My mother was the one that raised me, mostly on her own as a single mother, but she had help from others to push me down the right path. Not to say I was a bad kid, nothing of the sort, actually. She primed my love of literature from a young age, and was an avid reader herself. I don’t think that I would have become a writer without her guidance.
But this year, August 5th was a day not of sadness, but of opportunity.
I got the chance to participate in a local author event called “Imagine Other Worlds: IOWA.” I don’t get to attend many events due to my rather annoying night shift schedule, so this one was a dark horse for me.
I wasn’t sure how I would fare, as I’m probably one of the new kids still in the industry despite having been published for a year now, and still rather young and inexperienced. But from the start, I was always prepared to learn more, experiment, and see what I could change about my style. And I wasn’t at all disappointed.
The hardest thing about attending any sort of convention, large or local, is trying to make yourself stand out, especially if there are multiple other authors in your genre. And I’m still struggling a lot to pitch my work to others, because telling a story aloud can be a hassle, even if you’re experienced. But you learn on the go.
Here’s what I took from it:

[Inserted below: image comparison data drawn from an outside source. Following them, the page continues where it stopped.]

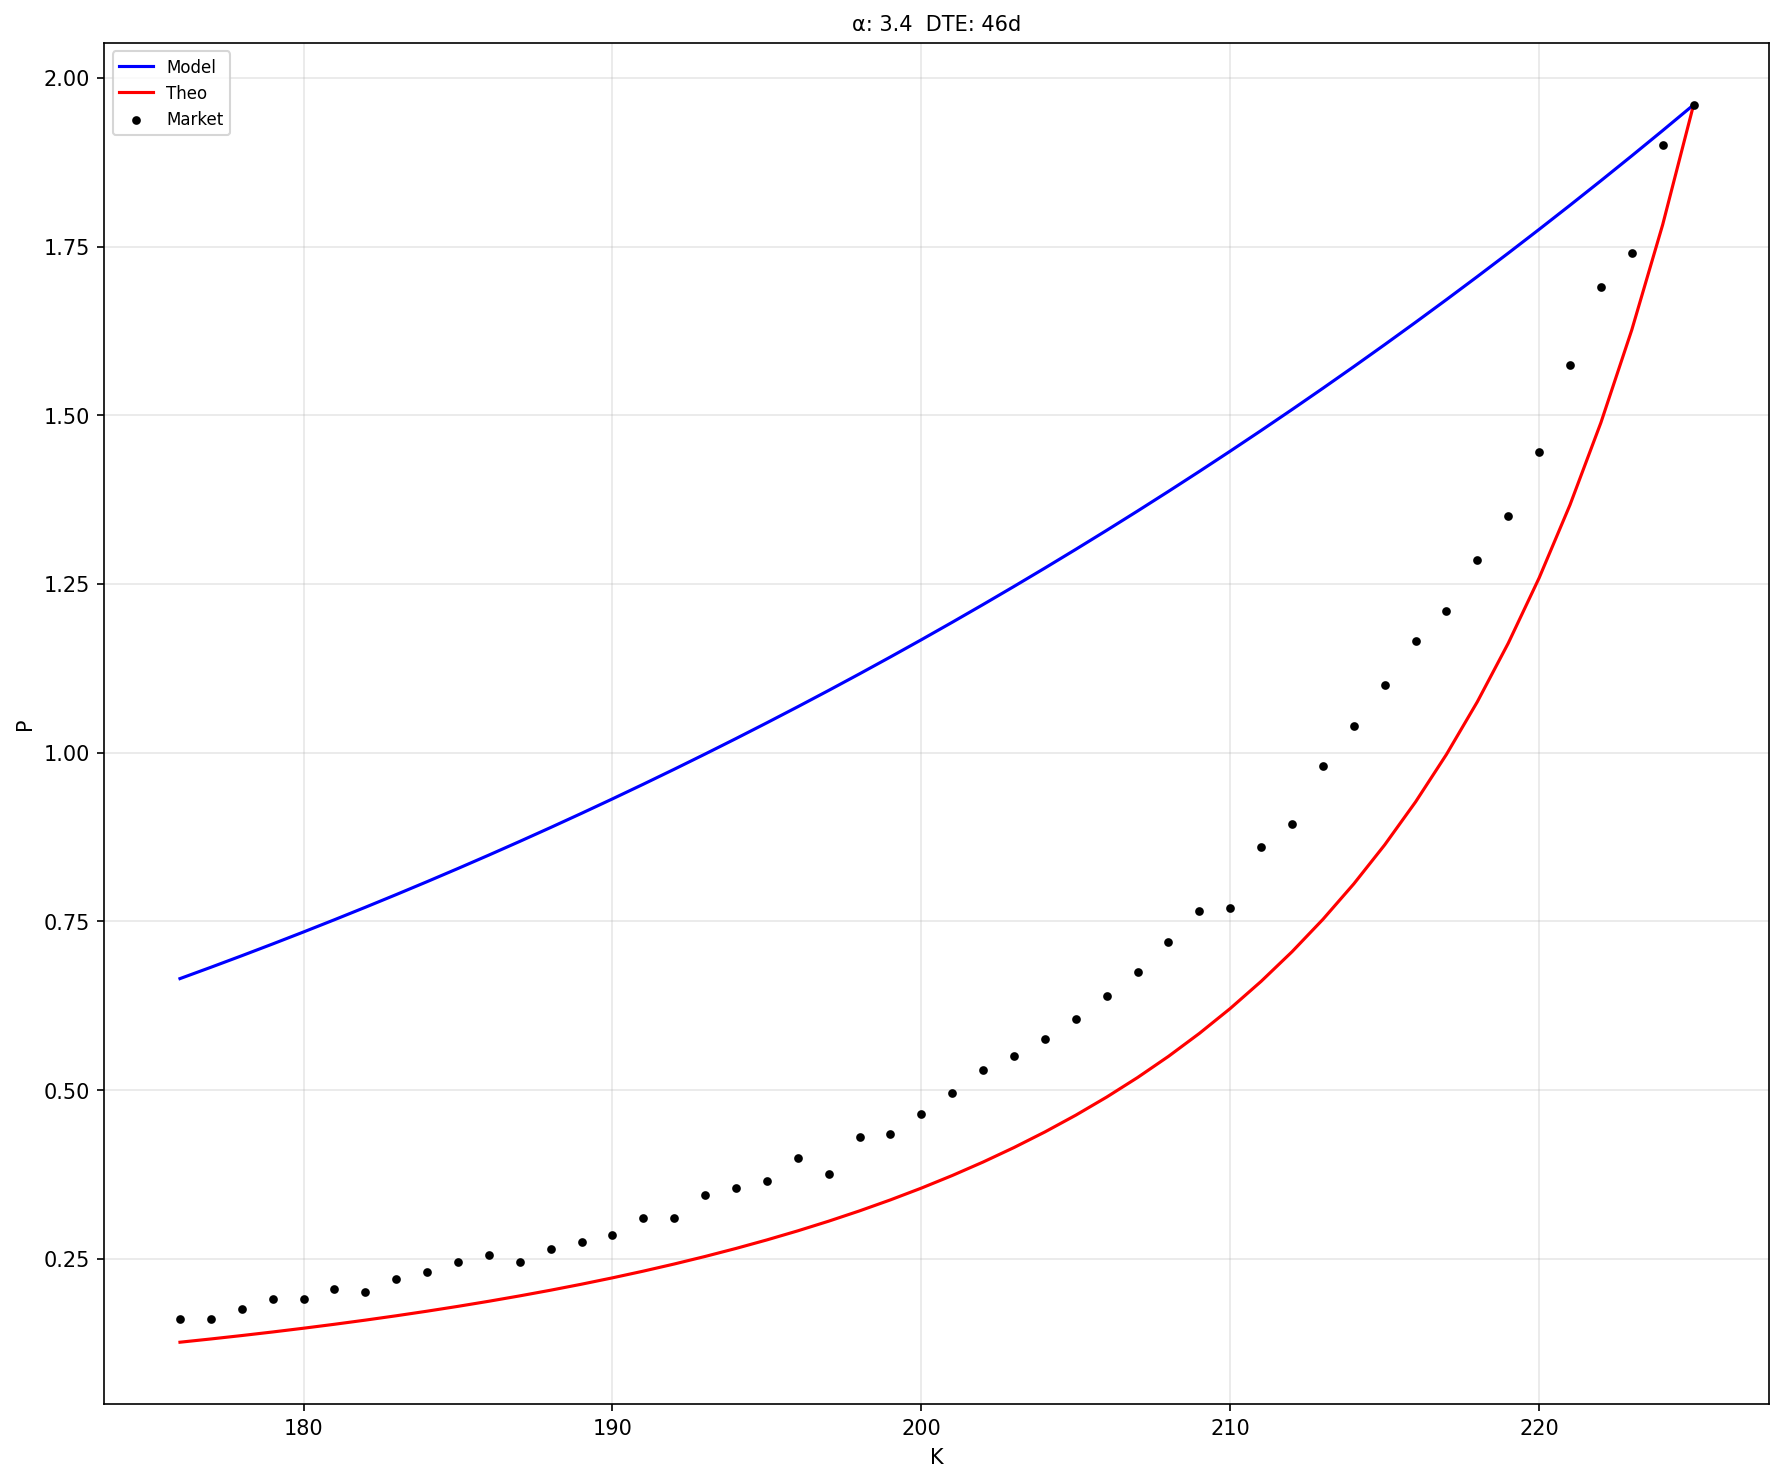
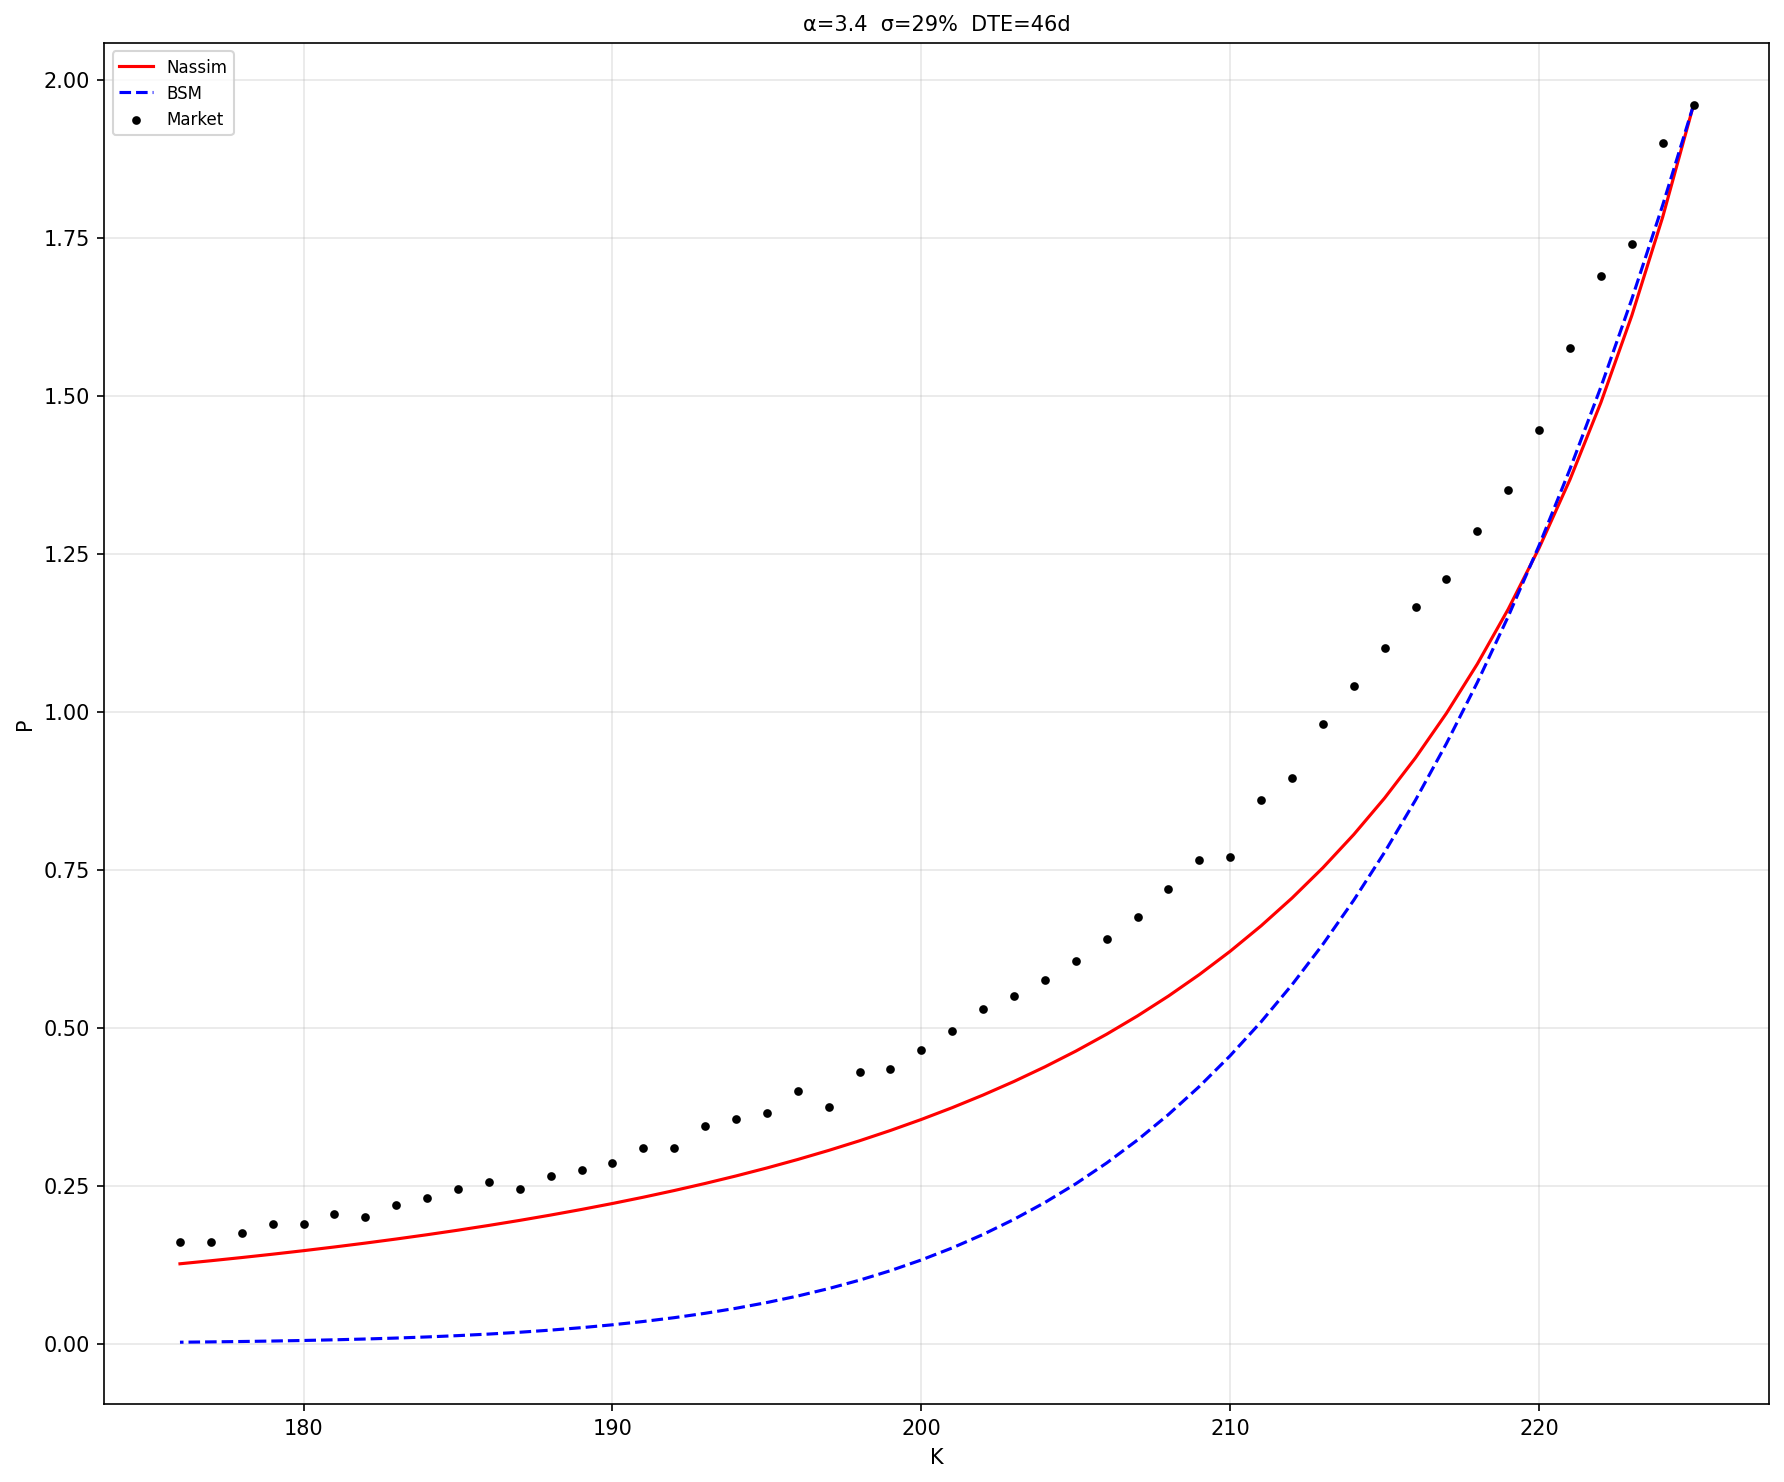
[B]layout structure for plotting

diff --git a/src/seeingservices/see_tail_pricing.py b/src/seeingservices/see_tail_pricing.py
@@ -1,9 +1,9 @@
 """
-Plot put option prices comparing market vs power-law tail pricing models.
+Plot put option prices comparing market vs power-law tail pricing model vs BSM.
 
 Uses data-view-model separation:
 - Data: Load and filter options data
-- Model: Calculate theoretical prices using power-law formulas
+- Model: Calculate theoretical prices using Nassim's power-law formula and BSM
 - View: Plot comparison figures
 
 Author: Xu.Shen<xs286@cornell.edu>
@@ -14,6 +14,7 @@ import numpy as np
 import matplotlib.pyplot as plt
 from dataclasses import dataclass
 from typing import List, Tuple
+from scipy.stats import norm
 
 
 # =============================================================================
@@ -27,6 +28,8 @@ class OptionsData:
     spot: float
     dte: int
     quote_date: str
+    tau: float
+    rate: float
 
 
 def load_puts_data(filepath: str) -> pd.DataFrame:
@@ -44,11 +47,7 @@ def filter_by_dte(df: pd.DataFrame, target_dte: int, tolerance: int = 5) -> pd.D
 
 def filter_otm_puts(df: pd.DataFrame, spot: float,
                     min_moneyness: float = 0.3, max_moneyness: float = 0.95) -> pd.DataFrame:
-    """Filter out-of-the-money puts within moneyness range.
-
-    Note: max_moneyness < 1.0 avoids singularity in Nassim formula
-    when strike is too close to spot.
-    """
+    """Filter out-of-the-money puts within moneyness range."""
     min_strike = spot * min_moneyness
     max_strike = spot * max_moneyness
     return df[(df['strike'] <= max_strike) & (df['strike'] >= min_strike)]
@@ -66,16 +65,40 @@ def get_options_slice(df: pd.DataFrame, target_dte: int,
     spot = filtered['close'].iloc[0]
     actual_dte = filtered['dte'].iloc[0]
     quote_date = filtered['Quote_Date'].iloc[0]
+    tau = filtered['tau'].iloc[0]
+    rate = filtered['rate'].iloc[0]
 
     filtered = filter_otm_puts(filtered, spot, min_moneyness, max_moneyness)
     filtered = filtered.sort_values('strike', ascending=False)
 
-    return OptionsData(df=filtered, spot=spot, dte=actual_dte, quote_date=quote_date)
+    return OptionsData(df=filtered, spot=spot, dte=actual_dte,
+                       quote_date=quote_date, tau=tau, rate=rate)
 
 
 # =============================================================================
 # MODEL LAYER
 # =============================================================================
+
+def bsm_put_price(S, K, T, r, sigma):
+    """Black-Scholes-Merton put option price.
+
+    BSM assumes log-normal returns (thin tails), which underprices
+    deep OTM options compared to fat-tailed reality.
+    """
+    if T <= 0 or sigma <= 0:
+        return max(K - S, 0)
+
+    d1 = (np.log(S / K) + (r + 0.5 * sigma**2) * T) / (sigma * np.sqrt(T))
+    d2 = d1 - sigma * np.sqrt(T)
+
+    put = K * np.exp(-r * T) * norm.cdf(-d2) - S * norm.cdf(-d1)
+    return put
+
+
+def compute_bsm_prices(strikes, spot, tau, rate, sigma):
+    """Compute BSM put prices for all strikes using constant volatility."""
+    return [bsm_put_price(spot, K, tau, rate, sigma) for K in strikes]
+
 
 def nassim_put_formula(K1, K2, P_K1, alpha, spot):
     """Nassim's put pricing formula based on power-law tail."""
@@ -84,33 +107,32 @@ def nassim_put_formula(K1, K2, P_K1, alpha, spot):
     return P_K1 * (nom / denom)
 
 
-def raphael_put(K1, K2, P_K1, alpha):
-    """Raphael's simplified put pricing formula."""
-    return P_K1 * (K2/K1) ** (alpha+1)
-
-
-def nassim_price_put(df, alpha, row, min_price):
-    """Compute put prices using both Nassim and Raphael formulas."""
+def compute_nassim_prices(df, alpha, row, min_price):
+    """Compute put prices using Nassim's power-law formula."""
     df = df[df[row] >= min_price]
     strikes = df.strike.to_list()
     df = df.sort_values(by="strike", ascending=False)
     strikes = sorted(strikes, reverse=True)
+
     K_anchor = max(strikes)
     anchor = df[df["strike"] == K_anchor][row].iloc[0]
-
-    nassim = [anchor]
-    raphael = [anchor]
     spot = df.close.iloc[0]
 
+    prices = [anchor]
     for i in range(1, len(strikes)):
         K_curr = strikes[i]
         K_prev = strikes[i-1]
+        prices.append(nassim_put_formula(K_prev, K_curr, prices[-1], alpha, spot))
 
-        # Each formula uses its OWN previous price
-        nassim.append(nassim_put_formula(K_prev, K_curr, nassim[-1], alpha, spot))
-        raphael.append(raphael_put(K_prev, K_curr, raphael[-1], alpha))
+    return strikes, prices
 
-    return strikes, raphael, nassim
+
+def get_anchor_iv(df, price_col, min_price):
+    """Get implied volatility from the anchor (highest) strike."""
+    df_filtered = df[df[price_col] >= min_price].sort_values('strike', ascending=False)
+    iv_ask = df_filtered['IV_ask'].iloc[0]
+    iv_bid = df_filtered['IV_bid'].iloc[0]
+    return (iv_ask + iv_bid) / 2 if iv_bid > 0 else iv_ask
 
 
 @dataclass
@@ -119,36 +141,41 @@ class PricingResult:
     strikes: List[float]
     market_prices: List[float]
     nassim_prices: List[float]
-    raphael_prices: List[float]
+    bsm_prices: List[float]
     alpha: float
+    sigma: float
     spot: float
 
 
 def compute_model_prices(options: OptionsData, alpha: float,
                          price_col: str = 'mid', min_price: float = 0.01) -> PricingResult:
-    """Compute theoretical prices using power-law models."""
+    """Compute theoretical prices using Nassim and BSM models."""
     df = options.df.copy()
 
-    strikes, raphael, nassim = nassim_price_put(df, alpha, row=price_col, min_price=min_price)
+    strikes, nassim_prices = compute_nassim_prices(df, alpha, row=price_col, min_price=min_price)
 
     market_df = df[df[price_col] >= min_price].sort_values('strike', ascending=False)
     market_prices = market_df[price_col].tolist()
 
+    sigma = get_anchor_iv(df, price_col, min_price)
+    bsm_prices = compute_bsm_prices(strikes, options.spot, options.tau, options.rate, sigma)
+
     return PricingResult(
         strikes=strikes,
         market_prices=market_prices,
-        nassim_prices=nassim,
-        raphael_prices=raphael,
+        nassim_prices=nassim_prices,
+        bsm_prices=bsm_prices,
         alpha=alpha,
+        sigma=sigma,
         spot=options.spot
     )
 
 
-def objective_puts_nassim(alpha, dataframe, row, min_price):
+def objective_function(alpha, dataframe, row, min_price):
     """Objective function for alpha optimization."""
-    _, _, nassim = nassim_price_put(dataframe, alpha, row=row, min_price=min_price)
-    market_prices = dataframe[dataframe[row] >= min_price].sort_values("strike")[row].to_list()
-    return np.sum((np.array(nassim) - np.array(market_prices))**2)
+    _, nassim_prices = compute_nassim_prices(dataframe, alpha, row=row, min_price=min_price)
+    market_prices = dataframe[dataframe[row] >= min_price].sort_values("strike", ascending=False)[row].tolist()
+    return np.sum((np.array(nassim_prices) - np.array(market_prices))**2)
 
 
 def find_best_alpha(options: OptionsData, price_col: str = 'mid',
@@ -158,7 +185,7 @@ def find_best_alpha(options: OptionsData, price_col: str = 'mid',
 
     df = options.df.copy()
     result = minimize_scalar(
-        objective_puts_nassim,
+        objective_function,
         bounds=alpha_range,
         args=(df, price_col, min_price),
         method='bounded'
@@ -172,16 +199,16 @@ def find_best_alpha(options: OptionsData, price_col: str = 'mid',
 
 def plot_single_comparison(ax: plt.Axes, result: PricingResult,
                            dte: int, show_legend: bool = True) -> None:
-    """Plot single comparison of market vs model prices."""
+    """Plot comparison of market vs Nassim vs BSM prices."""
     strikes = result.strikes
 
-    ax.plot(strikes, result.raphael_prices, 'b-', linewidth=1.5, label='Model')
-    ax.plot(strikes, result.nassim_prices, 'r-', linewidth=1.5, label='Theo')
+    ax.plot(strikes, result.nassim_prices, 'r-', linewidth=1.5, label='Nassim')
+    ax.plot(strikes, result.bsm_prices, 'b--', linewidth=1.5, label='BSM')
     ax.scatter(strikes, result.market_prices, c='black', s=10, label='Market', zorder=5)
 
     ax.set_xlabel('K')
     ax.set_ylabel('P')
-    ax.set_title(f'α: {result.alpha:.1f}  DTE: {dte}d', fontsize=10)
+    ax.set_title(f'α={result.alpha:.1f}  σ={result.sigma:.0%}  DTE={dte}d', fontsize=10)
     ax.grid(True, alpha=0.3)
 
     if show_legend:
@@ -248,8 +275,8 @@ def main():
     ALPHA = 3.4
     DATA_PATH = 'data/df_puts_2018_filtered.csv'
     DTE_VALUES = [15, 30, 46, 60, 90]
-    MIN_MONEYNESS = 0.70  # 70% of spot (deep OTM, similar to reference)
-    MAX_MONEYNESS = 0.90  # 90% of spot (avoid singularity near ATM)
+    MIN_MONEYNESS = 0.70
+    MAX_MONEYNESS = 0.90
 
     print(f"Loading data from {DATA_PATH}")
     df = load_puts_data(DATA_PATH)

1. Don’t be afraid to start up a conversation, even if it’s something completely unrelated to your books. This is something that I took from my fellow YA author Jed Quinn. He stated to me after I asked for some advice on how to attract people to you that you should talk to anyone that passes by your booth, strike up a conversation, even if it’s just complimenting them. He joked around saying that someone was wearing a Packers jersey, and he hated that team, but if it leaves a mark, then you’re sold in at least one way. Even if they don’t buy your book, you leave an imprint on them.
2. You can make allies at your events. I made a great new friend in Cassandra Denhartog, sitting right next to me in the YA area! She’s really sweet, and she’s got skills beyond the border! I think that chance encounter won me more than just some nice conversation, which is always a good thing.
3. Showcase yourself. Being yourself is one of the best things you can be at an event. If you appeal to the right person, you can win yourself some new readers. Personally, I can be rather reserved. But I’m also pretty open and blunt, and Jed actually called me tenacious at a point because I managed to convince him to buy my book. At first, hearing that made me a little nervous, but he reassured me that it’s a good thing TO be tenacious in the writing industry, because it shows that you’re passionate and willing to push past your barriers.
In the end, I sold four copies of my novella, which got me a little hype towards my future project, “The Final Lesson,” but the sales weren’t what I thought would help to define me.
My purpose was to build myself a little more, to learn more about what I could do to not only improve my sales, but uncover the depths of what potentials are running within me. I want to be able to travel to other states, promote myself at conventions away from my norm, but to do that, I must first be prepared by starting local.
Imagine Other Worlds was my first real jump into what I think could be the start of something greater, and for this moment, I’m thankful to the coordinators Terri and Dana for giving me the chance to let the *semi* new kid join the fun!